■ **What to work on**
From the records below, please return each line that holds the word "btnMMenos".

[Structured diff data]
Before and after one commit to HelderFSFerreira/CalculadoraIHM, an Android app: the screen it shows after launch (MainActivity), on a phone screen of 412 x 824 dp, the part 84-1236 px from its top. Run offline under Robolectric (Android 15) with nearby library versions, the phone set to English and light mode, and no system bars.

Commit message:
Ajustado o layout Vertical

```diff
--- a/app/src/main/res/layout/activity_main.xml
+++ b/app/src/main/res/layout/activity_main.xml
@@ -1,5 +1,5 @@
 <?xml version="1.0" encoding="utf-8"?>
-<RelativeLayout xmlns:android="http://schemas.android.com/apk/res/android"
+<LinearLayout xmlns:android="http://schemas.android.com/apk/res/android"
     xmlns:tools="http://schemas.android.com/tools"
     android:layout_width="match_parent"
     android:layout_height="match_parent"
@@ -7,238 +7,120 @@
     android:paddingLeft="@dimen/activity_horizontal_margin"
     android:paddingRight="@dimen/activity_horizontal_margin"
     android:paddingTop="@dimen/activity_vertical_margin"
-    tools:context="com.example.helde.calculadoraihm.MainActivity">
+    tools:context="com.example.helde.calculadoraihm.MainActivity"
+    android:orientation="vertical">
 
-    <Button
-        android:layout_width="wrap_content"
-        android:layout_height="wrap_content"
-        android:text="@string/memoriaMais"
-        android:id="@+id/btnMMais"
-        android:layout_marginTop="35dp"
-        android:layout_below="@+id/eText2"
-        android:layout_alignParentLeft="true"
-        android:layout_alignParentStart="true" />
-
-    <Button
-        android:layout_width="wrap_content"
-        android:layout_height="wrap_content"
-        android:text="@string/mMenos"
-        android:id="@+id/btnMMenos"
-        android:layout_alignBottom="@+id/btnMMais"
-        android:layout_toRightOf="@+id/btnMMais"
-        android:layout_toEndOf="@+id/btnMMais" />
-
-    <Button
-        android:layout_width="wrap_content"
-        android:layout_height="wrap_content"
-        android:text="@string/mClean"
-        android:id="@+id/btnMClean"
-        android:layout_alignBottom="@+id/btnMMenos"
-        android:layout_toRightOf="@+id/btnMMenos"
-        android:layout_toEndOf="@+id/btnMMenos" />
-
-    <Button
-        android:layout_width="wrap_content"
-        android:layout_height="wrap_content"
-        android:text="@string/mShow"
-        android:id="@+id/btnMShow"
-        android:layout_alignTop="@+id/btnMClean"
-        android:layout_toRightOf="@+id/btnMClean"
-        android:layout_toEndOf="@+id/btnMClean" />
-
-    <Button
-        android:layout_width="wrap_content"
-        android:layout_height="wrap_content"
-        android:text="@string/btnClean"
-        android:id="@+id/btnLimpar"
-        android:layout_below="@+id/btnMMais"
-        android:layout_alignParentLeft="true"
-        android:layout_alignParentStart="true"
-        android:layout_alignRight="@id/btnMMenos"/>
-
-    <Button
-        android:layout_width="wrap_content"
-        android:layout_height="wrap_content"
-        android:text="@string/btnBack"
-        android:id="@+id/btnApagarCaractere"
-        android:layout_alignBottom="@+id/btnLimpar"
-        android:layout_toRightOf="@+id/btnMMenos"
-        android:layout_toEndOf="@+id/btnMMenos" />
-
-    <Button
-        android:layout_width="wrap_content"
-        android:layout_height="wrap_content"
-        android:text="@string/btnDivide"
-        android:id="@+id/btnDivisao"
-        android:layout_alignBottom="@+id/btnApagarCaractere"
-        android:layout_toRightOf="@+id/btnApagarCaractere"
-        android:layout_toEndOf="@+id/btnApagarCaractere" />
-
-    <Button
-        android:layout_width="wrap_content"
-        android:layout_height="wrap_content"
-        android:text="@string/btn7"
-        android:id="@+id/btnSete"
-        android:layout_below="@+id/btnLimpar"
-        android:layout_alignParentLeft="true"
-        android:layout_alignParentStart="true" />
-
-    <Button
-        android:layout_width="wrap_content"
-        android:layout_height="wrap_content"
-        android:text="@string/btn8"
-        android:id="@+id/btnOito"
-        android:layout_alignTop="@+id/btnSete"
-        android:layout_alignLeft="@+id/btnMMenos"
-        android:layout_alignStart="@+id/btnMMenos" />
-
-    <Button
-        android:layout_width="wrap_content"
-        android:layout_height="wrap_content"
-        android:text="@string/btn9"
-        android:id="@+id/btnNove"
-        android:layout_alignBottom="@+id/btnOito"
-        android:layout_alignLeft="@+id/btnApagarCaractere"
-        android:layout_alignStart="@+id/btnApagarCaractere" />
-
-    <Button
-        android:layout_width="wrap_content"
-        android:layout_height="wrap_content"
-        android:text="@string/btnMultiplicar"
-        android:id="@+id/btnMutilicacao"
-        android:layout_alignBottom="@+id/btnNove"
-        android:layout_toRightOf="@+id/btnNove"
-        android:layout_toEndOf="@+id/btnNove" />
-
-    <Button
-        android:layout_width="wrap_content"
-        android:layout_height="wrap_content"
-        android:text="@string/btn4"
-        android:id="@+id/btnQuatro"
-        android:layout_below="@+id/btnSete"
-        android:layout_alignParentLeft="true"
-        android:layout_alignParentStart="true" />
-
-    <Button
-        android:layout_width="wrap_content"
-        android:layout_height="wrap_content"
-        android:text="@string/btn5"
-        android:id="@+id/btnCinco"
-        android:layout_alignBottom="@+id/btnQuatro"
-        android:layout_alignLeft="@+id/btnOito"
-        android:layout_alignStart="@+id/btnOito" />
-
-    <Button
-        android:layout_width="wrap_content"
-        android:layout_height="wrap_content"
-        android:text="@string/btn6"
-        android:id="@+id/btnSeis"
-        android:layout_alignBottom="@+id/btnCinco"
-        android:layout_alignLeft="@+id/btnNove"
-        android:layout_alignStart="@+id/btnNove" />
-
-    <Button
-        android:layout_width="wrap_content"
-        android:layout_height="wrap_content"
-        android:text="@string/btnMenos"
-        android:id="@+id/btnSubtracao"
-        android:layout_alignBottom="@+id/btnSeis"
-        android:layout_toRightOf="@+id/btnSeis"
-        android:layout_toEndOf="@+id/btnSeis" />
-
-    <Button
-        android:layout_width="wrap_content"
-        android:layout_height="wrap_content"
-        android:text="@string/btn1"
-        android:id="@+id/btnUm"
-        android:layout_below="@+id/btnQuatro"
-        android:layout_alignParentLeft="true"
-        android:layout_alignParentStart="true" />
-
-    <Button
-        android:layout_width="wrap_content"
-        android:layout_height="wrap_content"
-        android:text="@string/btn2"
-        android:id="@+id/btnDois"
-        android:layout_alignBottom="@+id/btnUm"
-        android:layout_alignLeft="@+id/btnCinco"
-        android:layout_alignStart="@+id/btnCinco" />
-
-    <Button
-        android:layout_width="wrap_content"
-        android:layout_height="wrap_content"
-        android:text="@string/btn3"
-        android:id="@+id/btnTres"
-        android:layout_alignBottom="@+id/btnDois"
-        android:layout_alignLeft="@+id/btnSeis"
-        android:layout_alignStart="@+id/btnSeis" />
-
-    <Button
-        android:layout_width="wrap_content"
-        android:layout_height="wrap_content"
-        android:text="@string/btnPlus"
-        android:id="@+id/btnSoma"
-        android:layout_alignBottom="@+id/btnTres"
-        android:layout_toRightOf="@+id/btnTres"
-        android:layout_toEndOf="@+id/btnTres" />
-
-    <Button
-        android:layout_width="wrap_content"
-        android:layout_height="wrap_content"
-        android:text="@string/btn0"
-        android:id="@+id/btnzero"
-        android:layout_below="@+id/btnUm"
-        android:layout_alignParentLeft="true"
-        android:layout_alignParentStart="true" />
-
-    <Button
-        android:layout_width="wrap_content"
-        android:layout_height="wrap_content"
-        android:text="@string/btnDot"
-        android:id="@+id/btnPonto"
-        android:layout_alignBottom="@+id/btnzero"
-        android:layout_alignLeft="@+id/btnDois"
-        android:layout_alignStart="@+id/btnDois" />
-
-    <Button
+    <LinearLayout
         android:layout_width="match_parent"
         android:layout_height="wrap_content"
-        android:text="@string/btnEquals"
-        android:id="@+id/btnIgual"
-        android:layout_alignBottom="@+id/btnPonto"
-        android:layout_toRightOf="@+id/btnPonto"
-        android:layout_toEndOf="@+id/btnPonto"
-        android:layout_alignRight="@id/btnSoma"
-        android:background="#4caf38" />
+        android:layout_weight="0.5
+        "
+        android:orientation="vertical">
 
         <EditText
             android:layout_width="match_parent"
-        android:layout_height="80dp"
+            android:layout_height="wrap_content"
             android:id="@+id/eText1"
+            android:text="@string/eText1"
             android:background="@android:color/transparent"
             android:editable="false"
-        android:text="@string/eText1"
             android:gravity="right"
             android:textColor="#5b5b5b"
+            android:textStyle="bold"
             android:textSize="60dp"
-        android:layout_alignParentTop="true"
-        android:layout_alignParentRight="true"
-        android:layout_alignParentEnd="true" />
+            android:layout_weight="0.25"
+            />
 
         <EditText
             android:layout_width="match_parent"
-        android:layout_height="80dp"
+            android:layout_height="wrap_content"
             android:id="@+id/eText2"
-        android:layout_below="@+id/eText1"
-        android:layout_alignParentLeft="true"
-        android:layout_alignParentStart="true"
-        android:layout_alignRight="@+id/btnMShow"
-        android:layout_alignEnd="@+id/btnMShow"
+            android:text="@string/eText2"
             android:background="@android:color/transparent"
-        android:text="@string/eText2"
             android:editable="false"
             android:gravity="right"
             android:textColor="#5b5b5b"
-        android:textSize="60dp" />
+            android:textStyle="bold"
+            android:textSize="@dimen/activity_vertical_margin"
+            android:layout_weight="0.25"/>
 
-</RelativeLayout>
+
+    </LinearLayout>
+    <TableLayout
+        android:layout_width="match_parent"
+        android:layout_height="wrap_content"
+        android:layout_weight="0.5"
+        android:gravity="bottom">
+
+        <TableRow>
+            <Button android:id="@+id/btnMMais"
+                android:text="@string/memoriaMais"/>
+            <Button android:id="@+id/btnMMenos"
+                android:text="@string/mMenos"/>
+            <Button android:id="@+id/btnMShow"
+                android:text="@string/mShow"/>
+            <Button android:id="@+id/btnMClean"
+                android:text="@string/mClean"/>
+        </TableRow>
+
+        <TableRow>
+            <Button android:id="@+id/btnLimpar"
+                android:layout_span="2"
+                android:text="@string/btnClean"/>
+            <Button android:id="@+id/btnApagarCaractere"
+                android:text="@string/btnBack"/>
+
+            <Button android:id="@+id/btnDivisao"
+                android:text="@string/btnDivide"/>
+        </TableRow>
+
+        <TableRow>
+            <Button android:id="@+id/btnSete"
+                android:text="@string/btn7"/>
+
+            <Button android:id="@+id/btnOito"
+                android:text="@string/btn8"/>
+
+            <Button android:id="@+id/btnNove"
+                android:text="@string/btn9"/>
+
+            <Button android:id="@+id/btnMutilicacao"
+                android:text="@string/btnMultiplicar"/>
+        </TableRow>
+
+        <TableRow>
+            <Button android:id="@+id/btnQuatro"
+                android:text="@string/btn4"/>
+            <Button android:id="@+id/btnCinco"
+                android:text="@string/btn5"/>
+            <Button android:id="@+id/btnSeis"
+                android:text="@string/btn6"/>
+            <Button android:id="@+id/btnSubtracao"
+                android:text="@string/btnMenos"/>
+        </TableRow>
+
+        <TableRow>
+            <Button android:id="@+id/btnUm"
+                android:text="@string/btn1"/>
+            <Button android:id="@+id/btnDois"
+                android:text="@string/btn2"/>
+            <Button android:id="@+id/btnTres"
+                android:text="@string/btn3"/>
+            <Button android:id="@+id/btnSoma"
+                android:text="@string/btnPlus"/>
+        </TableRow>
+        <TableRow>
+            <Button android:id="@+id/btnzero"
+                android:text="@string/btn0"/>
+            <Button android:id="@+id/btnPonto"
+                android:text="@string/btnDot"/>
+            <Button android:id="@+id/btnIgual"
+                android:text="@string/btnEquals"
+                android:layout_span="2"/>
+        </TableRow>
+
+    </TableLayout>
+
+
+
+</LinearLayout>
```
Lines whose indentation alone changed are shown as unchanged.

■ **Task output**
-        android:id="@+id/btnMMenos"
-        android:layout_alignBottom="@+id/btnMMenos"
-        android:layout_toRightOf="@+id/btnMMenos"
-        android:layout_toEndOf="@+id/btnMMenos" />
-        android:layout_alignRight="@id/btnMMenos"/>
-        android:layout_toRightOf="@+id/btnMMenos"
-        android:layout_toEndOf="@+id/btnMMenos" />
-        android:layout_alignLeft="@+id/btnMMenos"
-        android:layout_alignStart="@+id/btnMMenos" />
+            <Button android:id="@+id/btnMMenos"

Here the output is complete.